Sunday, March 9, 2014
Major current issues not addressed at NUCC public dialogue
Former chief minister Datuk Seri Yong Teck Lee said the latest NUCC dialogue held here yesterday had attracted an encouraging turnout and participation from the floor in the discussion session was very good.
However, he said it was disappointing that the main topic being deliberated, which was national unity, was out of date as it had been thoroughly discussed in the late 80s.
"There were many interesting issues being brought up but unfortunately the discussion centred mostly on national integration, which had been discussed during the National Economy Consultative Council (MAPEN) meeting in 1989 and its report was later documented in February 1991," he said when met after the public dialogue entitled "Grass Roots Voices, Building a United Malaysian Race", organized by NUCC at Dewan Bahasa dan Pustaka.
Yong, who is Sabah Progressive Party (SAPP) president and a former NUCC member, said there was nothing wrong about revisiting such an important topic, but those bringing it up should first do their homework and study what had already been covered so that the discussion can move forward.
He explained that the issues involved had been identified and thoroughly discussed and the necessary measures for promoting national unity had also been studied and documented through various forums, apart from MAPEN 1989.
He added that there were many representatives from Sabah during these forums and all that were discussed were included in the MPEN 1991 report.
"A lot of views and suggestions were given during the dialogue this time and this is a good thing. However, I hope the next session would not be another discussion that we will report to the next generation when in fact we already have the same report from the generation before," he said.
In the dialogue earlier, Chief Executive Officer of Yayasan Gerakan Kesederhanaan Global (GMMF), Datuk Saifuddin Abdullah, said Malaysians have always had unity all this while but that unity was still far from perfect.
He said Malaysians had not achieved true unity yet due to religious contradictions as well as differences of opinions on other sensitive issues such as security, among others.
"These contradictions prevented us from achieving total unity. Fortunately, we have been able to live in peace until today despite our differences. Inputs from the public gathered from this dialogue are important to enable NUCC to compile its preliminary report by April, before submitting the final report next July," he said.

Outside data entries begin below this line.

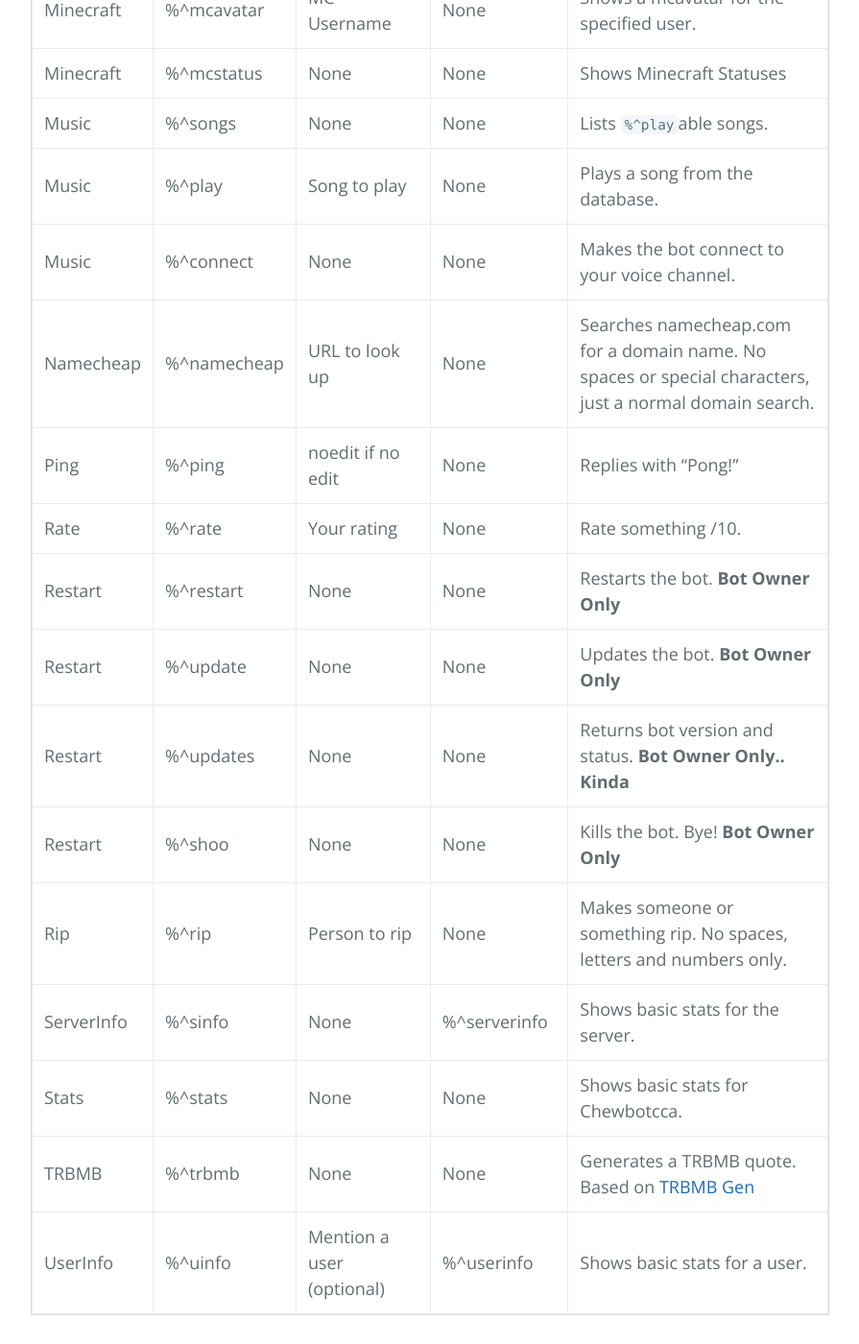
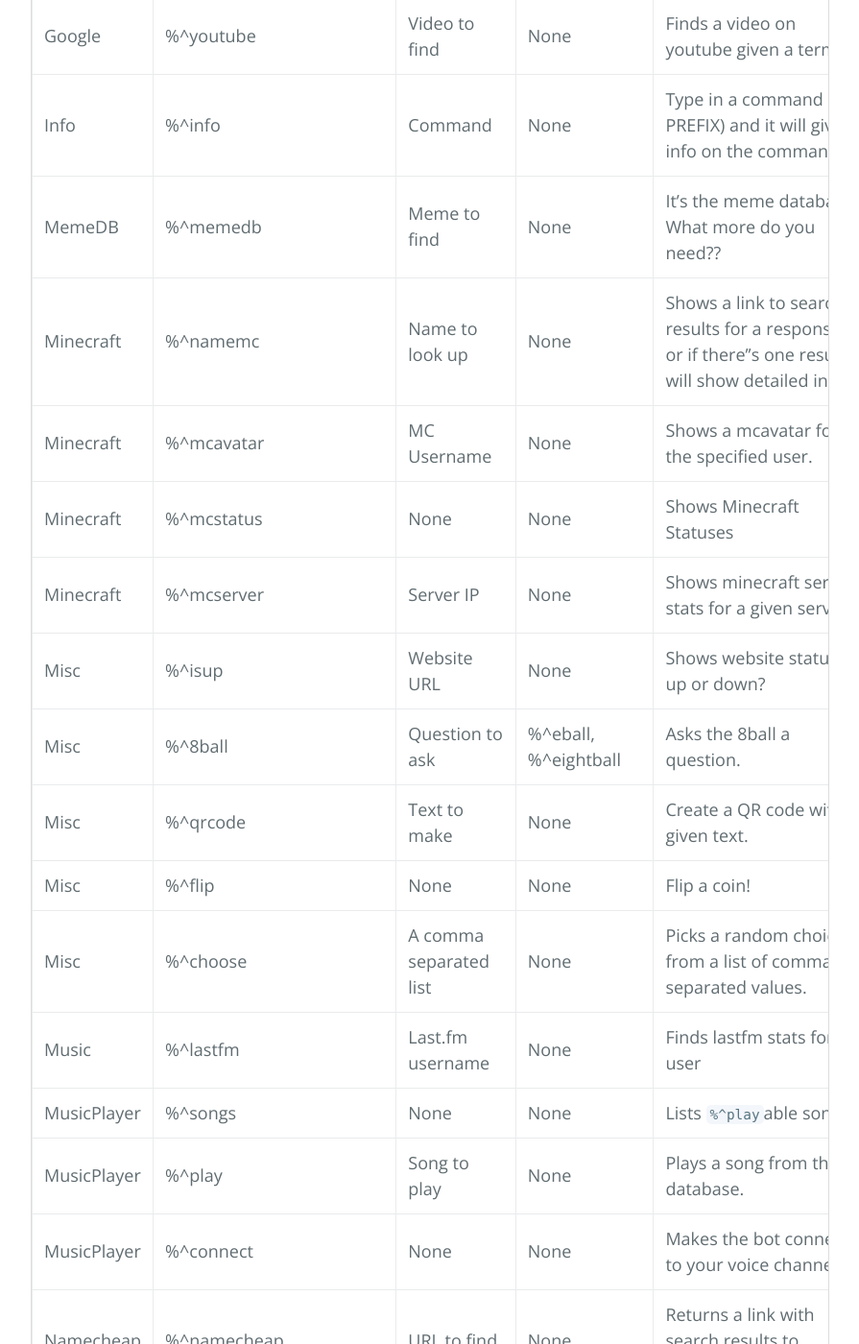
Before and after one commit to Chewbotcca/Discord-Legacy, a Jekyll site: the page built from commands.md, in a window 1280 px wide and 1400 px high, scrolled down 1507 px. Shown: the whole window at 96% size, without its empty margins (192-1087 px from the left). Built offline with Jekyll 4.4.1, drawn with Linux system fonts in a browser that asks for light colours; nearby versions of some CDN libraries; our own code applies the rules of GitHub Pages for plain Markdown files; some of the changed text lies outside the part shown.

Commit message:
Updated command list

```diff
--- a/commands.md
+++ b/commands.md
@@ -12,31 +12,42 @@
 <input type="text" id="findbuy" onkeyup="searchTable(3, 'findbuy')" placeholder="Description">
 
 {:#blocks}
-| Plugin     | Command     | Arguments                 | Aliases      | Description                                                                                             |
-| ---------- | ----------- | ------------------------- | ------------ | ------------------------------------------------------------------------------------------------------- |
-| Cat        | %^cat       | None                      | None         | Shows a random cat. meow.                                                                               |
-| Cat        | %^catfact   | None                      | None         | Shows a catfact                                                                                         |
-| English    | %^urban     | Word to define            | None         | Defines a word using urban dictionary                                                                   |
-| Eval       | %^eval      | Expression to eval        | None         | Evaluate expressions in ruby. **Requires Bot Owner**                                                    |
-| Help       | %^help      | None                      | %^commands   | Shows a link to a list of commands.                                                                     |
-| Info       | %^info      | Command                   | None         | Type in a command (NO PREFIX) and it will give info on the command.                                     |
-| Invite     | %^invite    | None                      | None         | Shows a link to invite Chewbotcca to your server and a discord invite link to the help server.          |
-| MemeDB     | %^memedb    | Meme to find              | None         | It's the meme database, What more do you need??                                                         |
-| Minecraft  | %^namemc    | Name to look up           | None         | Shows a link to search results for a response, or if there''s one result, will show detailed info.      |
-| Minecraft  | %^mcavatar  | MC Username               | None         | Shows a mcavatar for the specified user.                                                                |
-| Minecraft  | %^mcstatus  | None                      | None         | Shows Minecraft Statuses                                                                                |
-| Music      | %^songs     | None                      | None         | Lists `%^play`able songs.                                                                               |
-| Music      | %^play      | Song to play              | None         | Plays a song from the database.                                                                         |
-| Music      | %^connect   | None                      | None         | Makes the bot connect to your voice channel.                                                            |
-| Namecheap  | %^namecheap | URL to look up            | None         | Searches namecheap.com for a domain name. No spaces or special characters, just a normal domain search. |
-| Ping       | %^ping      | noedit if no edit         | None         | Replies with "Pong!"                                                                                    |
-| Rate       | %^rate      | Your rating               | None         | Rate something /10.                                                                                     |
-| Restart    | %^restart   | None                      | None         | Restarts the bot. **Bot Owner Only**                                                                    |
-| Restart    | %^update    | None                      | None         | Updates the bot. **Bot Owner Only**                                                                     |
-| Restart    | %^updates   | None                      | None         | Returns bot version and status. **Bot Owner Only.. Kinda**                                              |
-| Restart    | %^shoo      | None                      | None         | Kills the bot. Bye! **Bot Owner Only**                                                                  |
-| Rip        | %^rip       | Person to rip             | None         | Makes someone or something rip. No spaces, letters and numbers only.                                    |
-| ServerInfo | %^sinfo     | None                      | %^serverinfo | Shows basic stats for the server.                                                                       |
-| Stats      | %^stats     | None                      | None         | Shows basic stats for Chewbotcca.                                                                       |
-| TRBMB      | %^trbmb     | None                      | None         | Generates a TRBMB quote. Based on [TRBMB Gen](http://trbmb.chew.pw)                                     |
-| UserInfo   | %^uinfo     | Mention a user (optional) | %^userinfo   | Shows basic stats for a user.                                                                           |
+| Plugin      | Command                  | Arguments                 | Aliases              | Description                                                                                        |
+| ----------- | ------------------------ | ------------------------- | -------------------- | -------------------------------------------------------------------------------------------------- |
+| About       | %^help                   | None                      | %^commands           | Shows a link to a list of commands.                                                                |
+| About       | %^ping                   | noedit if no edit         | None                 | Replies with "Pong!"                                                                               |
+| About       | %^invite                 | None                      | None                 | Shows a link to invite Chewbotcca to your server and a discord invite link to the help server.     |
+| About       | %^forceupdateservercount | None                      | None                 | Updates the server count on all the api's and the bot game.                                        |
+| About       | %^stats                  | None                      | None                 | Shows basic stats for Chewbotcca.                                                                  |
+| Cat         | %^cat                    | None                      | None                 | Shows a random cat. meow.                                                                          |
+| Cat         | %^catfact                | None                      | None                 | Shows a catfact                                                                                    |
+| English     | %^urban                  | Word to define            | None                 | Defines a word using urban dictionary                                                              |
+| Eval        | %^eval                   | Expression to eval        | None                 | Evaluate expressions in ruby. **Requires Bot Owner**                                               |
+| Google      | %^youtube                | Video to find             | None                 | Finds a video on youtube given a term.                                                             |
+| Info        | %^info                   | Command                   | None                 | Type in a command (NO PREFIX) and it will give info on the command.                                |
+| MemeDB      | %^memedb                 | Meme to find              | None                 | It's the meme database, What more do you need??                                                    |
+| Minecraft   | %^namemc                 | Name to look up           | None                 | Shows a link to search results for a response, or if there''s one result, will show detailed info. |
+| Minecraft   | %^mcavatar               | MC Username               | None                 | Shows a mcavatar for the specified user.                                                           |
+| Minecraft   | %^mcstatus               | None                      | None                 | Shows Minecraft Statuses                                                                           |
+| Minecraft   | %^mcserver               | Server IP                 | None                 | Shows minecraft server stats for a given server.                                                   |
+| Misc        | %^isup                   | Website URL               | None                 | Shows website status, up or down?                                                                  |
+| Misc        | %^8ball                  | Question to ask           | %^eball, %^eightball | Asks the 8ball a question.                                                                         |
+| Misc        | %^qrcode                 | Text to make              | None                 | Create a QR code with given text.                                                                  |
+| Misc        | %^flip                   | None                      | None                 | Flip a coin!                                                                                       |
+| Misc        | %^choose                 | A comma separated list    | None                 | Picks a random choice from a list of comma separated values.                                       |
+| Music       | %^lastfm                 | Last.fm username          | None                 | Finds lastfm stats for a user                                                                      |
+| MusicPlayer | %^songs                  | None                      | None                 | Lists `%^play`able songs.                                                                          |
+| MusicPlayer | %^play                   | Song to play              | None                 | Plays a song from the database.                                                                    |
+| MusicPlayer | %^connect                | None                      | None                 | Makes the bot connect to your voice channel.                                                       |
+| Namecheap   | %^namecheap              | URL to find.              | None                 | Returns a link with search results to namecheap.                                                   |
+| Quotes      | %^trbmb                  | None                      | None                 | Generates a TRBMB quote. Based on [TRBMB Gen](http://trbmb.chew.pw)                                |
+| Quotes      | %^acronym                | Acronym to solve          | None                 | Uses <http://acronym.chew.pro> to fill out an acronym.                                             |
+| Rate        | %^rate                   | Your rating               | None                 | Rate something /10.                                                                                |
+| Restart     | %^restart                | None                      | None                 | Restarts the bot. **Bot Owner Only**                                                               |
+| Restart     | %^update                 | None                      | None                 | Updates the bot. **Bot Owner Only**                                                                |
+| Restart     | %^updates                | None                      | None                 | Returns bot version and status. **Bot Owner Only.. Kinda**                                         |
+| Restart     | %^shoo                   | None                      | None                 | Kills the bot. Bye! **Bot Owner Only**                                                             |
+| Restart     | %^new                    | None                      | None                 | Finds 10 most recent commits                                                                       |
+| Rip         | %^rip                    | Person to rip             | None                 | Makes someone or something rip. No spaces, letters and numbers only.                               |
+| ServerInfo  | %^sinfo                  | None                      | %^serverinfo         | Shows basic stats for the server.                                                                  |
+| UserInfo    | %^uinfo                  | Mention a user (optional) | %^userinfo           | Shows basic stats for a user.                                                                      |
```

He noted that NUCC had scheduled 18 series of open and closed door dialogues with various groups, including politicians and religious leaders.
The Borneo Post 2014/03/09
Posted by JOE at 8:10 PM